Netskope Says: For cloud services which are by nature bi-directional as well as the large volume of data moving out of in-house servers and into the cloud, it came as no great shock that DLP violations came out top. They recommend that ‘businesses identify sensitive data and prevent its movement to specific cloud services. The second most common policy violation for cloud traffic—cloud activity violations—underscores our recommendation to safely enable cloud services by carving out specific risky activities.’
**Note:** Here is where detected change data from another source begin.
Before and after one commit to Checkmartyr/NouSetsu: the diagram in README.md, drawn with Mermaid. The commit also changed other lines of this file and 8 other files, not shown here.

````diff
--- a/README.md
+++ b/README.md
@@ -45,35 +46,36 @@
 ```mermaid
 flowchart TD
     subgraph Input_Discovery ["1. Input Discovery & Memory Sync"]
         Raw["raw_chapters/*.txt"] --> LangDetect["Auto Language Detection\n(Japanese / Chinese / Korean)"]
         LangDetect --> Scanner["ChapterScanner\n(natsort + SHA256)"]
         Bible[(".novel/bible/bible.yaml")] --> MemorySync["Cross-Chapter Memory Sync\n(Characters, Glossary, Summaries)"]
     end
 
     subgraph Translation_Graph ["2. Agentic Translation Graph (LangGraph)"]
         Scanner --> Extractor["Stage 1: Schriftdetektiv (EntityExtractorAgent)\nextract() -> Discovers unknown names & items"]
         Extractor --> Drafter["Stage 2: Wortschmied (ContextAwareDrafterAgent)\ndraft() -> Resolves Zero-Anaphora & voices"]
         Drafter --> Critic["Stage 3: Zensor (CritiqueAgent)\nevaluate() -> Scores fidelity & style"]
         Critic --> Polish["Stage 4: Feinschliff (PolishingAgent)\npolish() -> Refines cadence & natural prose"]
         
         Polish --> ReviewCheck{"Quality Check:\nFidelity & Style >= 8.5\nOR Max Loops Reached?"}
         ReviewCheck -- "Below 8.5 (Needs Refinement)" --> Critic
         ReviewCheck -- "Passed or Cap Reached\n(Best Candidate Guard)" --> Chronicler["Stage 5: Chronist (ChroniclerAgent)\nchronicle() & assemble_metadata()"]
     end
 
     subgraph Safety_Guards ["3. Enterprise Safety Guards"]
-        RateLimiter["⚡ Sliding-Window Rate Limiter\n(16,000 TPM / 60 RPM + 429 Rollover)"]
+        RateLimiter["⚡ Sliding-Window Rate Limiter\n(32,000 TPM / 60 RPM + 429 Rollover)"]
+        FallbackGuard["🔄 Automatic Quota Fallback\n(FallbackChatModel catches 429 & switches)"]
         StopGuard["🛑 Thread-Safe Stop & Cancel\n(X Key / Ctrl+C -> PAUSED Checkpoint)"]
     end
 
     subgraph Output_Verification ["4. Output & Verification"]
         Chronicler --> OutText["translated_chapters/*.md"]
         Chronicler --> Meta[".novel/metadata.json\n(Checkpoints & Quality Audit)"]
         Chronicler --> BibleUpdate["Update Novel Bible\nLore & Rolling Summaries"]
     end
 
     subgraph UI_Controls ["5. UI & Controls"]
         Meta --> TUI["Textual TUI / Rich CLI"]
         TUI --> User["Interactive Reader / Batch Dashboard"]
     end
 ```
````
Primarily inbound web traffic has its own set of inherent risks. Again, no great shock at the top of the list was acceptable use policy violations (users trying and failing to access inappropriate websites at work) and for both cloud services and web access, they recommend that businesses ‘implement a set of inline and API-based capabilities to address the key requirements of cloud and web traffic, including DLP and granular, activity-level controls for cloud traffic and acceptable use policy controls and threat detection for web traffic.’
The Top 20 Cloud Services List
Naturally, cloud storage and collaboration apps comprise the vast majority of the list and as a CTO or similar, your focus should be on the security policies for these apps but of course it’s also important to keep an eye on how employees are using social media to ensure that their personal use doesn’t lead to unwanted security or compliance issues.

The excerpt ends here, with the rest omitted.